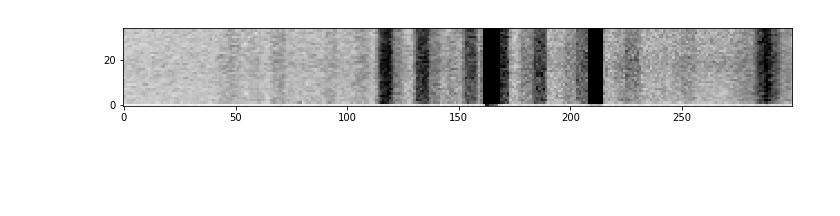
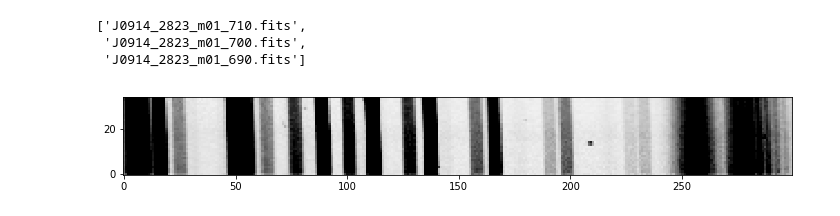
Before and after one commit to mattcwilde/gmosredux, a Jupyter notebook: SciReduxExample.ipynb, the cells around one changed output. Saved outputs shown, nothing was run; the diff lists cells and outputs as text; code cells hidden in the pictures; blank space fills up the shorter version.

```diff
--- a/SciReduxExample.ipynb
+++ b/SciReduxExample.ipynb
@@ -284,11 +339,18 @@ WARNING - GEMCOMBINE: five or less images to combine.
+# %%
+glob.glob('J*fits')
+# %% [output]
+['J0914_2823_m01_710.fits',
+ 'J0914_2823_m01_700.fits',
+ 'J0914_2823_m01_690.fits']
 # %%
-idx = 1
-dfile = 'J1555_3628_m12_600.fits'
+test_files = glob.glob('J*fits')
+idx = 5
+dfile = test_files[0]
 hdulist = fits.open(dfile)
 data = hdulist['sci',idx].data
 header = hdulist['sci',idx].header
 data.shape
 plt.figure(figsize=(12,12))
-show_img(data[:,1500:1800], 0.8, 100)
+show_img(data[:,1500:1800], 0.8, 800)
 # %% [output]
-[figure, old version]
+[figure, new version]
```
Also changed, not shown: parts of 11 cells of this notebook, 1 other file.
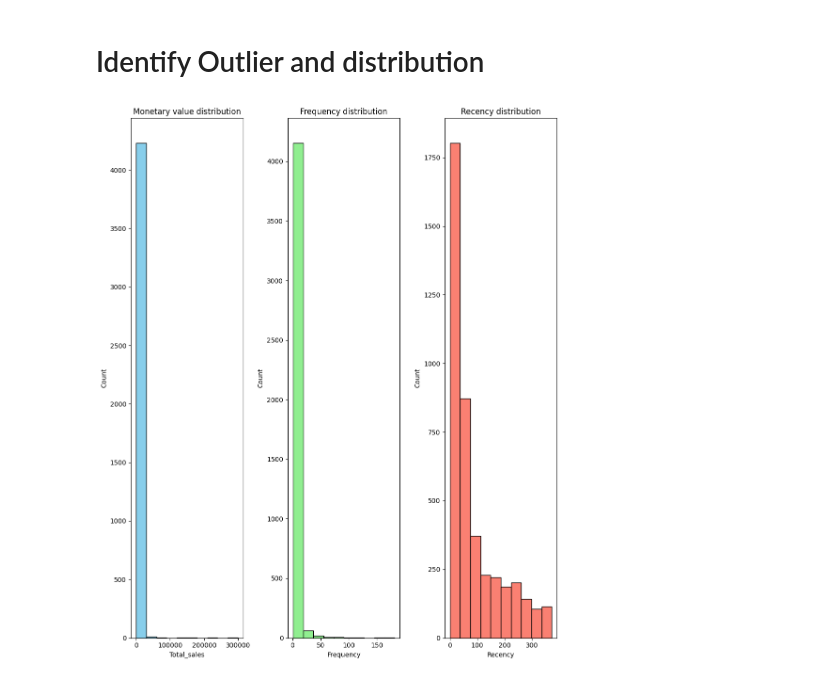
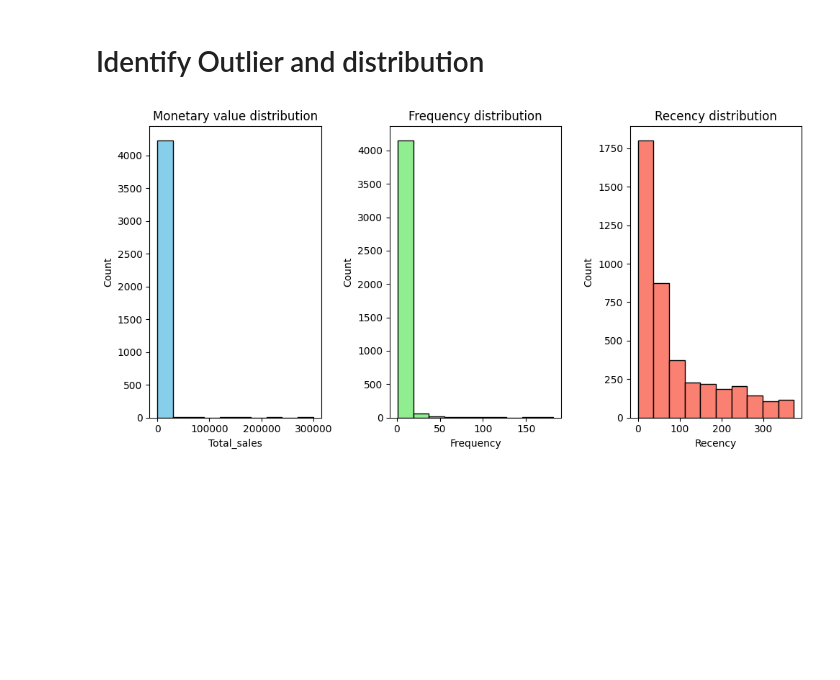
Before and after one commit to Torresfong/Notebook-k-mean-clustering-analysis, a Jupyter notebook: notebook/Feature_engieering.ipynb, the cells around one changed output. Cells and saved outputs as stored; diff of their text form; code cells hidden in the pictures; blank space fills up the shorter version.

```diff
--- a/notebook/Feature_engieering.ipynb
+++ b/notebook/Feature_engieering.ipynb
@@ -64,30 +67,30 @@ memory usage: 232.4 KB
 # %%
 # Identify the distribution with histogram visualization
 
-plt.figure(figsize=(10,12))
+plt.figure(figsize=(10,5))
 
 plt.subplot(1,3,1)
 plt.hist(agg_cleaned_df["Total_sales"], bins=10,color="skyblue",edgecolor="black")
 plt.title("Monetary value distribution")
 plt.xlabel("Total_sales")
 plt.ylabel("Count")
 
 plt.subplot(1,3,2)
 plt.hist(agg_cleaned_df["Frequency"], bins=10,color="lightgreen",edgecolor="black")
 plt.title("Frequency distribution")
 plt.xlabel("Frequency")
 plt.ylabel("Count")
 
 plt.subplot(1,3,3)
 plt.hist(agg_cleaned_df["Recency"], bins=10,color="salmon",edgecolor="black")
 plt.title("Recency distribution")
 plt.xlabel("Recency")
 plt.ylabel("Count")
 
 plt.tight_layout()
 plt.show()
 # %% [output]
-[figure, old version]
+[figure, new version]
 # %%
 # Identify the outlier with boxplot
 
```
Also changed, not shown: parts of 12 cells of this notebook, 1 other file.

REQUIRED WORK: Reprint the listing above exactly, without images.

WRITTEN ANSWER:
Before and after one commit to mattcwilde/gmosredux, a Jupyter notebook: SciReduxExample.ipynb, the cells around one changed output. Saved outputs shown, nothing was run; the diff lists cells and outputs as text; code cells hidden in the pictures; blank space fills up the shorter version.

```diff
--- a/SciReduxExample.ipynb
+++ b/SciReduxExample.ipynb
@@ -284,11 +339,18 @@ WARNING - GEMCOMBINE: five or less images to combine.
+# %%
+glob.glob('J*fits')
+# %% [output]
+['J0914_2823_m01_710.fits',
+ 'J0914_2823_m01_700.fits',
+ 'J0914_2823_m01_690.fits']
 # %%
-idx = 1
-dfile = 'J1555_3628_m12_600.fits'
+test_files = glob.glob('J*fits')
+idx = 5
+dfile = test_files[0]
 hdulist = fits.open(dfile)
 data = hdulist['sci',idx].data
 header = hdulist['sci',idx].header
 data.shape
 plt.figure(figsize=(12,12))
-show_img(data[:,1500:1800], 0.8, 100)
+show_img(data[:,1500:1800], 0.8, 800)
 # %% [output]
-[figure, old version]
+[figure, new version]
```
Also changed, not shown: parts of 11 cells of this notebook, 1 other file.
Before and after one commit to Torresfong/Notebook-k-mean-clustering-analysis, a Jupyter notebook: notebook/Feature_engieering.ipynb, the cells around one changed output. Cells and saved outputs as stored; diff of their text form; code cells hidden in the pictures; blank space fills up the shorter version.

```diff
--- a/notebook/Feature_engieering.ipynb
+++ b/notebook/Feature_engieering.ipynb
@@ -64,30 +67,30 @@ memory usage: 232.4 KB
 # %%
 # Identify the distribution with histogram visualization
 
-plt.figure(figsize=(10,12))
+plt.figure(figsize=(10,5))
 
 plt.subplot(1,3,1)
 plt.hist(agg_cleaned_df["Total_sales"], bins=10,color="skyblue",edgecolor="black")
 plt.title("Monetary value distribution")
 plt.xlabel("Total_sales")
 plt.ylabel("Count")
 
 plt.subplot(1,3,2)
 plt.hist(agg_cleaned_df["Frequency"], bins=10,color="lightgreen",edgecolor="black")
 plt.title("Frequency distribution")
 plt.xlabel("Frequency")
 plt.ylabel("Count")
 
 plt.subplot(1,3,3)
 plt.hist(agg_cleaned_df["Recency"], bins=10,color="salmon",edgecolor="black")
 plt.title("Recency distribution")
 plt.xlabel("Recency")
 plt.ylabel("Count")
 
 plt.tight_layout()
 plt.show()
 # %% [output]
-[figure, old version]
+[figure, new version]
 # %%
 # Identify the outlier with boxplot
 
```
Also changed, not shown: parts of 12 cells of this notebook, 1 other file.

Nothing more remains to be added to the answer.